Turnout huge for annual bonfire

Samuel Sutton

The cross country team carries their torches in the torchlight parade, an event part of Homecoming week, starting on Comanche Trail by the Daniel building, Oct. 29. Photo by Rachel Johnson
The cross country team carries torches in the torchlight parade, an event part of Homecoming week, starting on Comanche Trail by the Daniel Building, Oct. 29. Photo by Rachel Johnson

Fire, tradition, and school spirit – just some of the highlights of the Homecoming bonfire. The turnout was huge, just like Kevin Bazner, the assistant director of Student Development and Orientation, predicted.

“Since there are more people living on campus this year, I think we will have a much larger turnout than previous years,” Bazner predicted before the event.  Bazner predicted more than 1,000 students would attend.

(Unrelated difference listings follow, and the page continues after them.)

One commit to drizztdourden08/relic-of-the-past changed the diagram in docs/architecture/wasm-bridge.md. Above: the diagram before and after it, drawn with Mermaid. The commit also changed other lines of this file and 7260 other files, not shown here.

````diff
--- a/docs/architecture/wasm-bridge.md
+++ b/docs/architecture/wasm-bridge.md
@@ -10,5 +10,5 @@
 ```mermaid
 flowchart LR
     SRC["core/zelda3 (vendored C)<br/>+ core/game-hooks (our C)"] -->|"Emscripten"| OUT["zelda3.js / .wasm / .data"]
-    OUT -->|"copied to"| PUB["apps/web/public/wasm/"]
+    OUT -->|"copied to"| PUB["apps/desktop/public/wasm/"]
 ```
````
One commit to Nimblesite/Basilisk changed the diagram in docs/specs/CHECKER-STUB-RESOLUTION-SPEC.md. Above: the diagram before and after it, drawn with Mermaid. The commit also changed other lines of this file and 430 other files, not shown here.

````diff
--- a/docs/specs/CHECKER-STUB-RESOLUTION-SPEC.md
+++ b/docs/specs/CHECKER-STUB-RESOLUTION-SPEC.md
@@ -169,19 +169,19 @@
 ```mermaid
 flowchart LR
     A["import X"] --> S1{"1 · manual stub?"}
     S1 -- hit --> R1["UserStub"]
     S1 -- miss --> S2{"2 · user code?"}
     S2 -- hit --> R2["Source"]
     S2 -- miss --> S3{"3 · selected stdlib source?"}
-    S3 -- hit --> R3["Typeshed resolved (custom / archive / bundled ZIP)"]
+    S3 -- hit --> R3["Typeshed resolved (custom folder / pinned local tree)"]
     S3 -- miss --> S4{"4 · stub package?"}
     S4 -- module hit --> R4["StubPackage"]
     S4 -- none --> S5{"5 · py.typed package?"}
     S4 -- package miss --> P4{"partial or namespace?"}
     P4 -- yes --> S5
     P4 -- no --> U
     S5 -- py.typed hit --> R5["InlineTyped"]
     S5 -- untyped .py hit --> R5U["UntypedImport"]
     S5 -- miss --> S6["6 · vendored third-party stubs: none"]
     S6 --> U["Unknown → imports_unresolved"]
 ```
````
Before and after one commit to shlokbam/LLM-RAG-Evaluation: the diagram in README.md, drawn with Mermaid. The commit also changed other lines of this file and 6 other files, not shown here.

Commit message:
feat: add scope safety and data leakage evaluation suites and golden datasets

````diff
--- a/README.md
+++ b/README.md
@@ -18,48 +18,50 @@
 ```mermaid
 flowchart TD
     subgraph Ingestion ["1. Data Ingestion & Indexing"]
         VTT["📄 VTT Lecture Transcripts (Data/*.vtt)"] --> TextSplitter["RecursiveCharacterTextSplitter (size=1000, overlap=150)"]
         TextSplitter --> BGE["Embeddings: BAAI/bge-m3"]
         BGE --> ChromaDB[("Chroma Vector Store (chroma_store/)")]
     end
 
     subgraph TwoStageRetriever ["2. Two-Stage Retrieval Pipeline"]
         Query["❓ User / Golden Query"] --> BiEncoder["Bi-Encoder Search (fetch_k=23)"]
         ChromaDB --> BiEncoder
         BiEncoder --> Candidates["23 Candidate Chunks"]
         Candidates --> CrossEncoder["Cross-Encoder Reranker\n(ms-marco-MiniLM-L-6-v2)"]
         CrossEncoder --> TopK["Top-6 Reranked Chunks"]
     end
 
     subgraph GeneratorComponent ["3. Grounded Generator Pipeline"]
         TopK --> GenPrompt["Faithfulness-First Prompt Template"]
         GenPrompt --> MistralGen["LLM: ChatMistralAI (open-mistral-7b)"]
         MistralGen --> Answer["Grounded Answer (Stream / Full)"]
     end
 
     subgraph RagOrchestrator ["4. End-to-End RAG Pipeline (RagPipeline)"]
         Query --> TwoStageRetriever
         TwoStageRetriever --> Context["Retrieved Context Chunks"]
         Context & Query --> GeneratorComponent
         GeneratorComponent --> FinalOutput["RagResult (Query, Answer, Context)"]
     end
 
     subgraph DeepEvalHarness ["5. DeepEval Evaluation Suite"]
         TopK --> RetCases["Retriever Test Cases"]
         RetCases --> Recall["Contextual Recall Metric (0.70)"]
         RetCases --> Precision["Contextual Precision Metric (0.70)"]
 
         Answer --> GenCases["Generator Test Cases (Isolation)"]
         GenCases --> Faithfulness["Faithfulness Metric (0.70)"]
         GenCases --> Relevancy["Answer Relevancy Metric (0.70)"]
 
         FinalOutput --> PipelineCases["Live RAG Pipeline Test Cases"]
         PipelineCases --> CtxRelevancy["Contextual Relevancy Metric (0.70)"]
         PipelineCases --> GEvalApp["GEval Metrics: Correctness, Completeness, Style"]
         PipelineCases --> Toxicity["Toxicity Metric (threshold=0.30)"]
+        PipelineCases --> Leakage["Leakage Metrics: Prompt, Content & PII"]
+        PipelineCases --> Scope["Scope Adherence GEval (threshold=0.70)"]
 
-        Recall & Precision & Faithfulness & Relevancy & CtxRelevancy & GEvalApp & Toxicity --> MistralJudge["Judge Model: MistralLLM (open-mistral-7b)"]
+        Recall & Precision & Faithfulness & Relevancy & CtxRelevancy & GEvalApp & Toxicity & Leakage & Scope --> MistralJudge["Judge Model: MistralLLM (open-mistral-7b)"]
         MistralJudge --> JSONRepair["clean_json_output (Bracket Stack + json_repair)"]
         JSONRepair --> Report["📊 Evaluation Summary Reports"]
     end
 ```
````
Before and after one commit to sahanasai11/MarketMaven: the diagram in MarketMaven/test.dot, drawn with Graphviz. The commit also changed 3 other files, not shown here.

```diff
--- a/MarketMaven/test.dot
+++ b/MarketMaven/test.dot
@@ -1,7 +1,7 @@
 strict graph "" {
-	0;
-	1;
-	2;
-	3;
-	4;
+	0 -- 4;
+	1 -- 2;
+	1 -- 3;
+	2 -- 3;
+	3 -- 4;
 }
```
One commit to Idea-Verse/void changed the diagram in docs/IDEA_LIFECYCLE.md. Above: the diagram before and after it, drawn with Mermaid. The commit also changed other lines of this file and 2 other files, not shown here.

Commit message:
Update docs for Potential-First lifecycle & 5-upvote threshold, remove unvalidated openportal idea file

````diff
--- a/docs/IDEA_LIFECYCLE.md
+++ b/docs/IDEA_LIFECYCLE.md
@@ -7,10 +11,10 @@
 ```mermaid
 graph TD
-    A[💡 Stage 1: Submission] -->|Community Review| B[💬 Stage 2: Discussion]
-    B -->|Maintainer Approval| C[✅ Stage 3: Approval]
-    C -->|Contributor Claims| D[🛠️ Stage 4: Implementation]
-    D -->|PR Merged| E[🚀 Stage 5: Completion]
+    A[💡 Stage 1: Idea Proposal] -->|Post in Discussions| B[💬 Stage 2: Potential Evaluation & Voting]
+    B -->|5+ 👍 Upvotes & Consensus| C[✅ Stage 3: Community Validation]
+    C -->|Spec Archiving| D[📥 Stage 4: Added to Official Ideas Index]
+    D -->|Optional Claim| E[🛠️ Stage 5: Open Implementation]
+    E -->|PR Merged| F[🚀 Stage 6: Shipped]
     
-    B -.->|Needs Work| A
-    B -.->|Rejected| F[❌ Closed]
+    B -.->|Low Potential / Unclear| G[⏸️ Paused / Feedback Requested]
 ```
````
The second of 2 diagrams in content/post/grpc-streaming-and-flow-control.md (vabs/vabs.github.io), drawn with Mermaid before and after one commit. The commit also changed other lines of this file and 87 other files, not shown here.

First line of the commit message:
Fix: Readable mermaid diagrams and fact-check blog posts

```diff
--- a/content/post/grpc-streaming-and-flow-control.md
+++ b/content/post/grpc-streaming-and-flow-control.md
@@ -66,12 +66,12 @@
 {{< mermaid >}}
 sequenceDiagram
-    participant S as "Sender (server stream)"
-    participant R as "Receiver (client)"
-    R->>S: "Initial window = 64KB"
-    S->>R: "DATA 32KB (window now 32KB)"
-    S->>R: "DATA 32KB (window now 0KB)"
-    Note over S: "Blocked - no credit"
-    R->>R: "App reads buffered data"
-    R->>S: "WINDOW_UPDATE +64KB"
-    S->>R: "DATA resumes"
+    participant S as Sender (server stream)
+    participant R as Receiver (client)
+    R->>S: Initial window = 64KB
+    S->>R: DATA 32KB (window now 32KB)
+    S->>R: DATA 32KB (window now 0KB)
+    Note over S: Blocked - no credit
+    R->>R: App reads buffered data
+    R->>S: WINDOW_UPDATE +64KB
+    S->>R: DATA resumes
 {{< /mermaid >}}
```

To cover the large crowds, Student Development and Orientation bought 700 shirts, and more than 800 tiki torches, which costed about $2,000. The stage costed $500, and the pallets were donated by Pallet Outlet Inc.

The bonfire platform was built smaller than previous years so students could could enjoy a safe and fun traditional event.

“We wanted to create a manageable size that’s safe and enjoyable for all students in attendance,” Matthew Park, dean of students, said.

The size of the bonfire was a little upsetting to some students at the beginning of the event.

“It seems a little small. I hope it doesn’t cause the fire to be small because that’s always the best part,” Adam Sutton, business finance sophomore, said. “I have gone to every bonfire since I’ve been here, and I haven’t been disappointed. I will definitely come back next year.”

Robert Lukeman, computer science junior, said, “I thought it would be a little bigger. I’m sort of a pyromaniac, so I hope its big.”

The fire turned out to be bigger than they thought it would be.

Lukeman said, “It was awesome, man. The fire was huge. I had to get out of the way a few times to avoid shards of fire.”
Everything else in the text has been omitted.